“There are no strong currents in the Arctic deep sea that could explain the structures found on the sea floor,” explains expedition leader Prof. Antje Boetius, who works together with deep-sea biologist Dr Autun Purser from the Alfred Wegener Institute, Helmholtz Centre for Polar and Marine Research (AWI) in the HGF-MPG Joint Research Group for Deep-Sea Ecology and Technology. The recently published recordings were made during an expedition at 87 °North at the Karasik Seamount about 350 kilometres away from the North Pole with the research icebreaker Polarstern in 2016 with a towed camera system OFOBS (Ocean Floor Observation and Bathymetry System). “With OFOBS we can create 3D models from the deep sea. The seamount’s summit was densely populated with sponges. 69 percent of our images showed trails of sponge spicules, many of which led to live animals,” reports Autun Purser.

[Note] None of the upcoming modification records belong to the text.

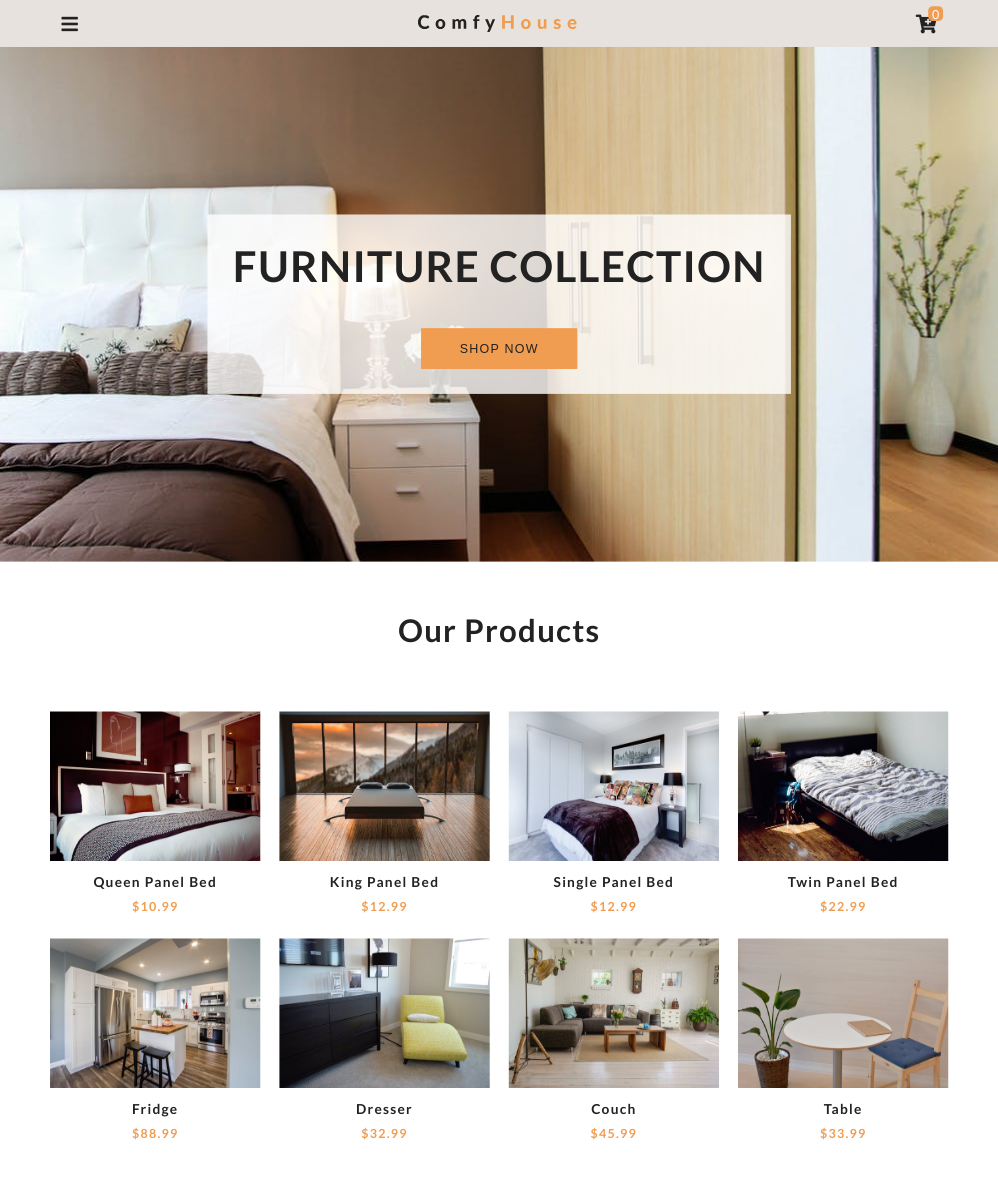
Repository: Henson-Kudi/js-cart-tuto
Page: index.html
An editor plug-in stored every save of this project. The page is shown before and after a run of saves, followed by the edit.
The browser window is 1280 px wide. The pictures show the whole page, at 78% of full size.
Some web libraries are served in a nearby version.

Above is the page before, as saved 2023-07-21 12:35:39.

### index.html
<!DOCTYPE html>
<html lang="en">

<head>
    <meta charset="UTF-8">
    <meta name="viewport" content="width=device-width, initial-scale=1.0">
    <title>Comfy House</title>

    <link rel="stylesheet"
        href="https://cdnjs.cloudflare.com/ajax/libs/font-awesome/5.14.0/css/all.min.css" />

    <link rel="stylesheet" href="main.css">
</head>

<body>
    <!-- nav Bar -->
    <nav class="navbar">
        <div class="navbar-center">
            <span class="nav-icon">
                <i class="fas fa-bars"></i>
            </span>
            <img src="./images/logo.svg" alt="logo" />

            <div class="cart-btn">
                <span class="nav-icon">
                    <i class="fas fa-cart-plus"></i>
                </span>
                <div class="cart-items">0</div>
            </div>
        </div>
    </nav>
    <!-- end of nav Bar -->


    <!-- Hero -->

    <header class="hero">
        <div class="banner">
            <h1 class="banner-title">
                Furniture collection
            </h1>
            <button class="banner-btn" id="shop-now">shop now</button>
        </div>
    </header>

    <!-- end of hero -->

    <!-- Products-->

    <section class="products">
        <div class="section-title">
            <h2>our products</h2>
        </div>
        <div class="products-center">
            <!-- single product -->


            <!-- end of single product -->
        </div>
    </section>

    <!-- end of products -->

    <!-- Cart -->

    <div class="cart-overlay">
        <div class="cart">
            <span class="close-cart">
                <i class="fas fa-window-close"></i>
            </span>
            <h2>Your cart</h2>
            <div class="cart-content">
                <!-- cart-item -->

                <!-- <div class="cart-item">

                    </div> -->

                <!-- end of cart item -->
            </div>
            <div class="cart-footer">
                <h3>Your total: $ <span class="cart-total">0</span></h3>
                <button class="clear-cart banner-btn">Clear cart</button>
            </div>
        </div>
    </div>

    <!-- End of Cart -->


    <!-- contentful -->
    <!-- <script
        src="https://cdn.jsdelivr.net/npm/contentful@latest/dist/contentful.browser.min.js"></script> -->
    <!-- app.js -->
    <script src="index.js" type="module"></script>
</body>

</html>

### main.css
@import url("https://fonts.googleapis.com/css?family=Lato:400,700");

:root {
  --primaryColor: #f09d51;
  --mainWhite: #fff;
  --mainBlack: #222;
  --mainGrey: #ececec;
  --mainSpacing: 0.1rem;
  --mainTransition: all 0.3s linear;
}
* {
  margin: 0;
  padding: 0;
  box-sizing: border-box;
}
body {
  color: var(--mainBlack);
  background: var(--mainWhite);
  font-family: "Lato", sans-serif;
}
/* --------------- Navbar ---------------- */
.navbar {
  position: sticky;
  top: 0;
  height: 60px;
  width: 100%;
  display: flex;
  align-items: center;
  background: rgb(231, 226, 221);
  z-index: 1;
}
.navbar-center {
  width: 100%;
  max-width: 1170px;
  margin: 0 auto;
  display: flex;
  align-items: center;
  justify-content: space-between;
  padding: 0 1.5rem;
}
.nav-icon {
  font-size: 1.5rem;
}
.cart-btn {
  position: relative;
  cursor: pointer;
}
.cart-items {
  position: absolute;
  top: -8px;
  right: -8px;
  background: var(--primaryColor);
  padding: 0 5px;
  border-radius: 30%;
  color: var(--mainWhite);
}
/* --------------- End of Navbar ---------------- */
/* --------------- Hero ---------------- */
.hero {
  min-height: calc(100vh - 60px);
  background: url("./images/hero-bcg.jpeg") center/cover no-repeat;
  display: flex;
  align-items: center;
  justify-content: center;
}
.banner {
  text-align: center;
  background: rgba(255, 255, 255, 0.8);
  display: inline-block;
  padding: 2rem;
}
.banner-title {
  font-size: 3.4rem;
  text-transform: uppercase;
  letter-spacing: var(--mainSpacing);
  margin-bottom: 3rem;
}
.banner-btn {
  padding: 1rem 3rem;
  text-transform: uppercase;
  letter-spacing: var(--mainSpacing);
  font-size: 1rem;
  background: var(--primaryColor);
  color: var(--mainBlack);
  border: 1px solid var(--primaryColor);
  transition: var(--mainTransition);
  cursor: pointer;
}
.banner-btn:hover {
  background: transparent;
  color: var(--primaryColor);
}
/* --------------- End of Hero ---------------- */
/* --------------- Products ---------------- */

.products {
  padding: 4rem 0;
}
.section-title h2 {
  text-align: center;
  font-size: 2.5rem;
  margin-bottom: 5rem;
  text-transform: capitalize;
  letter-spacing: var(--mainSpacing);
}
.products-center {
  width: 90vw;
  margin: 0 auto;
  max-width: 1170px;
  display: grid;
  grid-template-columns: repeat(auto-fit, minmax(260px, 1fr));
  grid-column-gap: 1.5rem;
  grid-row-gap: 2rem;
}
.img-container {
  position: relative;
  overflow: hidden;
}
.bag-btn {
  position: absolute;
  top: 70%;
  right: 0;
  background: var(--primaryColor);
  border: none;
  text-transform: uppercase;
  padding: 0.5rem 0.75rem;
  letter-spacing: var(--mainSpacing);
  font-weight: bold;
  transition: var(--mainTransition);
  transform: translateX(101%);
  cursor: pointer;
}
.bag-btn:hover {
  color: var(--mainWhite);
}
.fa-shopping-cart {
  margin-right: 0.5rem;
}
.img-container:hover .bag-btn {
  transform: translateX(0);
}
.product-img {
  display: block;
  width: 100%;
  min-height: 12rem;
  transition: var(--mainTransition);
}
.img-container:hover .product-img {
  opacity: 0.5;
}

.product h3 {
  text-transform: capitalize;
  font-size: 1.1rem;
  margin-top: 1rem;
  letter-spacing: var(--mainSpacing);
  text-align: center;
}

.product h4 {
  margin-top: 0.7rem;
  letter-spacing: var(--mainSpacing);
  color: var(--primaryColor);
  text-align: center;
}

/* ---------------End of Products ---------------- */
/* --------------- Cart ---------------- */
.cart-overlay {
  position: fixed;
  top: 0;
  right: 0;
  width: 100%;
  height: 100%;
  transition: var(--mainTransition);
  background: rgb(240, 157, 81, 0.5);
  z-index: 2;
  visibility: hidden;
}
.cart {
  position: fixed;
  top: 0;
  right: 0;
  width: 100%;
  height: 100%;
  overflow: scroll;
  z-index: 3;
  background: rgb(231, 226, 221);
  padding: 1.5rem;
  transition: var(--mainTransition);
  transform: translateX(100%);
}
.showCart {
  transform: translateX(0);
}
.transparentBcg {
  visibility: visible;
}
@media screen and (min-width: 768px) {
  .cart {
    width: 30vw;
    min-width: 450px;
  }
}

.close-cart {
  font-size: 1.7rem;
  cursor: pointer;
}
.cart h2 {
  text-transform: capitalize;
  text-align: center;
  letter-spacing: var(--mainSpacing);
  margin-bottom: 2rem;
}
/*---------- Cart Item -------------------- */
.cart-item {
  display: grid;
  align-items: center;
  grid-template-columns: auto 1fr auto;
  grid-column-gap: 1.5rem;
  margin: 1.5rem 0;
}
.cart-item img {
  width: 75px;
  height: 75px;
}
.cart-item h4 {
  font-size: 0.85rem;
  text-transform: capitalize;
  letter-spacing: var(--mainSpacing);
}
.cart-item h5 {
  margin: 0.5rem 0;
  letter-spacing: var(--mainSpacing);
}
.item-amount {
  text-align: center;
}
.remove-item {
  color: grey;
  cursor: pointer;
}
.fa-chevron-up,
.fa-chevron-down {
  color: var(--primaryColor);
  cursor: pointer;
}
/*---------- End of Cart Item -------------------- */

.cart-footer {
  margin-top: 2rem;
  letter-spacing: var(--mainSpacing);
  text-align: center;
}
.cart-footer h3 {
  text-transform: capitalize;
  margin-bottom: 1rem;
}

/* --------------- End of Cart ---------------- */

### index.js
// import products from "./products.json" assert { type: "json" };

// console.log(products);

///////////////////////
// GLOBAL VARIABLES //
/////////////////////

const cartBtn = document.querySelector(".cart-btn");
const closeCartBtn = document.querySelector(".close-cart");
const cartOverlay = document.querySelector(".cart-overlay");
const cartDOM = document.querySelector(".cart");

const productsDOM = document.querySelector(".products-center");

let cart = [];

async function getProducts() {
    const productsData = await fetch("products.json");

    const products = await productsData.json();

    const items = products?.items?.map((product) => {
        // const { id } = product?.sys;
        const id = product.sys.id;

        const { price, title } = product?.fields;

        const image = product?.fields?.image?.fields?.file?.url;

        return {
            id,
            price,
            title,
            image,
        };
    });

    return items;
}

const displayProducts = (products = []) => {
    let productsHtml = "";

    products?.forEach((product) => {
        productsHtml += `
            <article class="product">
                    <div class="img-container">
                        <img src="${product.image}" alt="product" class="product-img">
                        <button class="bag-btn" data-id=${product.id}>
                            <i class="fas fa-shopping-cart"></i> add to cart
                        </button>
                    </div>
                    <h3>${product.title}</h3>
                    <h4>$${product.price}</h4>
                </article>
                `;
    });

    productsDOM.innerHTML = productsHtml;
};

/////////////////////
/////    LOGIC   ////
////////////////////

// - On page load, get all items in cart and save to variable called cart
// - populate cart page with all items in cart on page load
// -add functionality to open and close modal.
// - add listener to trigger add to cart on click of add to card buuton for each product then automatically disable button
// - add functionality to remove, increase and reduce item in cart

///////////// END /////////

const getCartItems = () => {
    const cartItems = localStorage.getItem("cart");

    return cartItems ? JSON.parse(cartItems) : [];
};

function showCart() {
    cartOverlay.classList.add("transparentBcg");
    cartDOM.classList.add("showCart");
}

function hideCart() {
    cartOverlay.classList.remove("transparentBcg");
    cartDOM.classList.remove("showCart");
}

// functionality helps us to setup the cart page by prepopulating the cart page with items thst had already been added to cart each time we load the page
function setupAPP() {
    cart = getCartItems();

    cartBtn.addEventListener("click", showCart);
    closeCartBtn.addEventListener("click", hideCart);
}

document.addEventListener("DOMContentLoaded", (E) => {
    setupAPP();
    getProducts()
        .then((response) => {
            displayProducts(response);
        })
        .catch((err) => {
            console.log(err);
        });
});

### products.json
{
  "items": [
    {
      "sys": { "id": "1" },
      "fields": {
        "title": "queen panel bed",
        "price": 10.99,
        "image": { "fields": { "file": { "url": "./images/product-1.jpeg" } } }
      }
    },
    {
      "sys": { "id": "2" },
      "fields": {
        "title": "king panel bed",
        "price": 12.99,
        "image": { "fields": { "file": { "url": "./images/product-2.jpeg" } } }
      }
    },
    {
      "sys": { "id": "3" },
      "fields": {
        "title": "single panel bed",
        "price": 12.99,
        "image": { "fields": { "file": { "url": "./images/product-3.jpeg" } } }
      }
    },
    {
      "sys": { "id": "4" },
      "fields": {
        "title": "twin panel bed",
        "price": 22.99,
        "image": { "fields": { "file": { "url": "./images/product-4.jpeg" } } }
      }
    },
    {
      "sys": { "id": "5" },
      "fields": {
        "title": "fridge",
        "price": 88.99,
        "image": { "fields": { "file": { "url": "./images/product-5.jpeg" } } }
      }
    },
    {
      "sys": { "id": "6" },
      "fields": {
        "title": "dresser",
        "price": 32.99,
        "image": { "fields": { "file": { "url": "./images/product-6.jpeg" } } }
      }
    },
    {
      "sys": { "id": "7" },
      "fields": {
        "title": "couch",
        "price": 45.99,
        "image": { "fields": { "file": { "url": "./images/product-7.jpeg" } } }
      }
    },
    {
      "sys": { "id": "8" },
      "fields": {
        "title": "table",
        "price": 33.99,
        "image": {
          "fields": {
            "file": {
              "url": "./images/product-8.jpeg"
            }
          }
        }
      }
    }
  ]
}

After the next 2 saves:
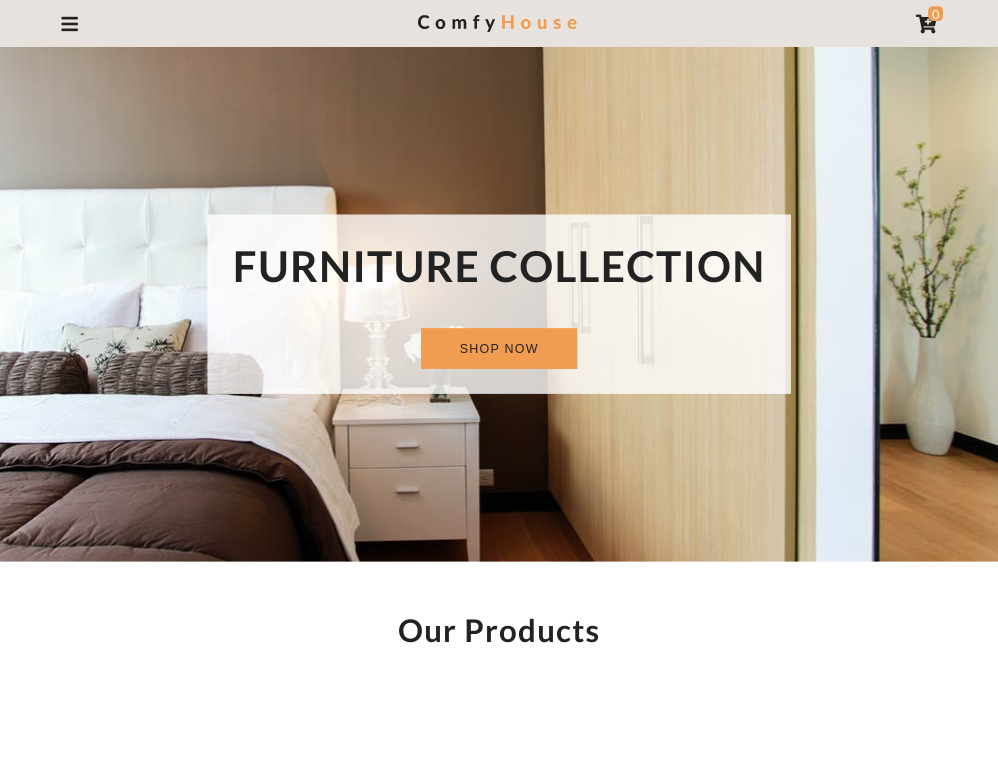
Console error: ReferenceError: showCart is not defined
The 2 saves are shown as one change because they came seconds apart.
The last was saved 32 s later.
--- a/index.js
+++ b/index.js
@@ -78,15 +78,17 @@
     return cartItems ? JSON.parse(cartItems) : [];
 };
 
-function showCart() {
-    cartOverlay.classList.add("transparentBcg");
-    cartDOM.classList.add("showCart");
-}
+// function showCart() {
+//     cartOverlay.classList.add("transparentBcg");
+//     cartDOM.classList.add("showCart");
+// }
 
-function hideCart() {
-    cartOverlay.classList.remove("transparentBcg");
-    cartDOM.classList.remove("showCart");
-}
+// function hideCart() {
+//     cartOverlay.classList.remove("transparentBcg");
+//     cartDOM.classList.remove("showCart");
+// }
+
+
 
 // functionality helps us to setup the cart page by prepopulating the cart page with items thst had already been added to cart each time we load the page
 function setupAPP() {

After the 5 saves that followed:
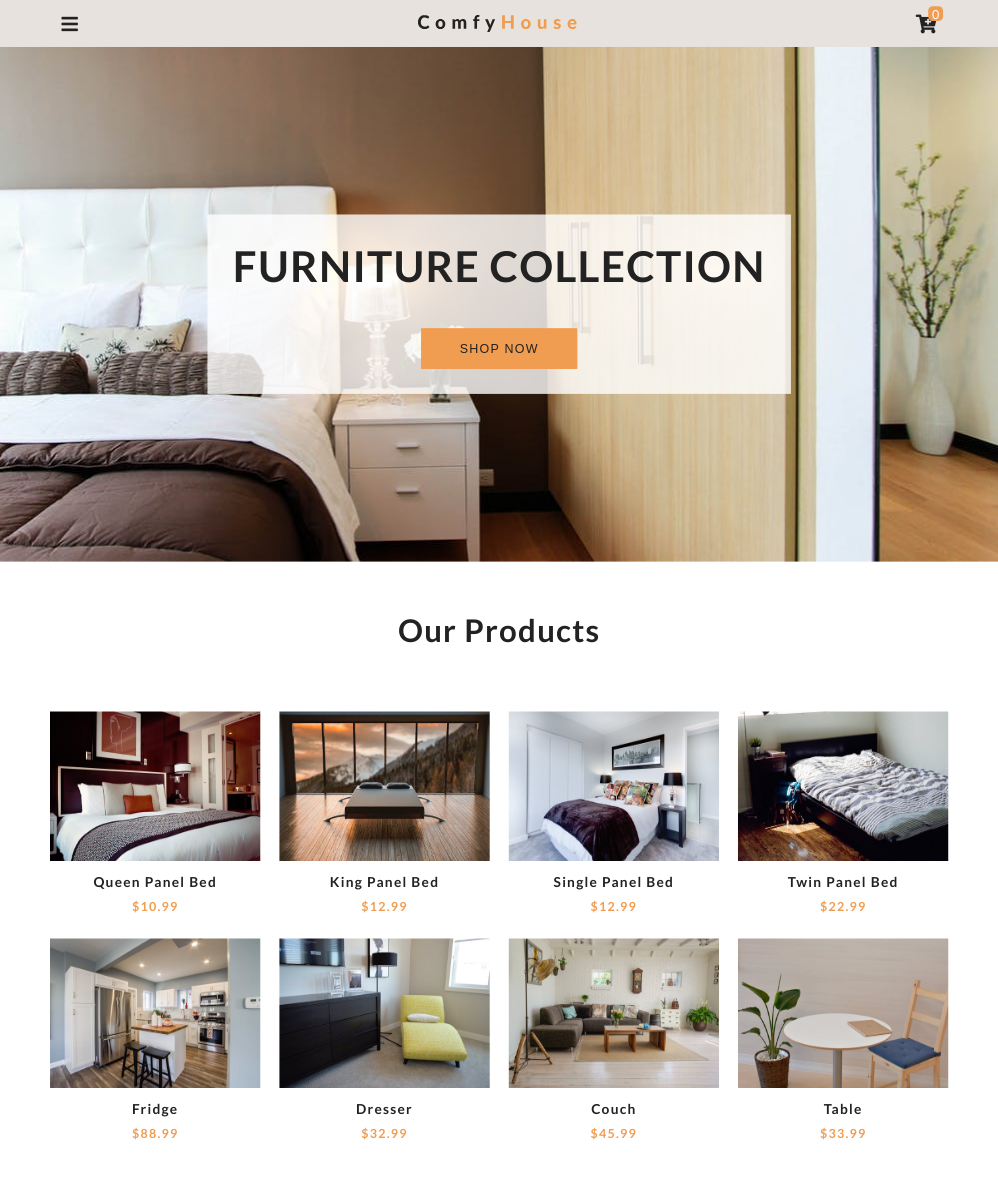
The error is gone.
The 5 saves are shown as one change because 3 left the picture as it was and some came seconds apart.
The last was saved 53 s later.
--- a/index.js
+++ b/index.js
@@ -88,14 +88,17 @@
 //     cartDOM.classList.remove("showCart");
 // }
 
-
+function toggleCart() {
+    cartOverlay.classList.toggle("transparentBcg");
+    cartDOM.classList.toggle("showCart");
+}
 
 // functionality helps us to setup the cart page by prepopulating the cart page with items thst had already been added to cart each time we load the page
 function setupAPP() {
     cart = getCartItems();
 
-    cartBtn.addEventListener("click", showCart);
-    closeCartBtn.addEventListener("click", hideCart);
+    cartBtn.addEventListener("click", toggleCart);
+    closeCartBtn.addEventListener("click", toggleCart);
 }
 
 document.addEventListener("DOMContentLoaded", (E) => {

Many questions arise from these observations: Why do the sponges move? How do they orient themselves? Possible reasons for locomotion could be foraging, avoiding unfavourable environmental conditions, or to distribute offspring. Searching for food in particular plays a major role in nutrient-poor ecosystems such as the Arctic deep sea. Sponges have an important function there anyway. As filter feeders they can utilize particle and dissolved organic matter and are intensively involved in nutrient and matter recycling by means of their bacterial symbionts. Sponges also provide arctic fish and shrimp useful structures to use as a habitat. However, the scientists still have to investigate the mechanisms of locomotion.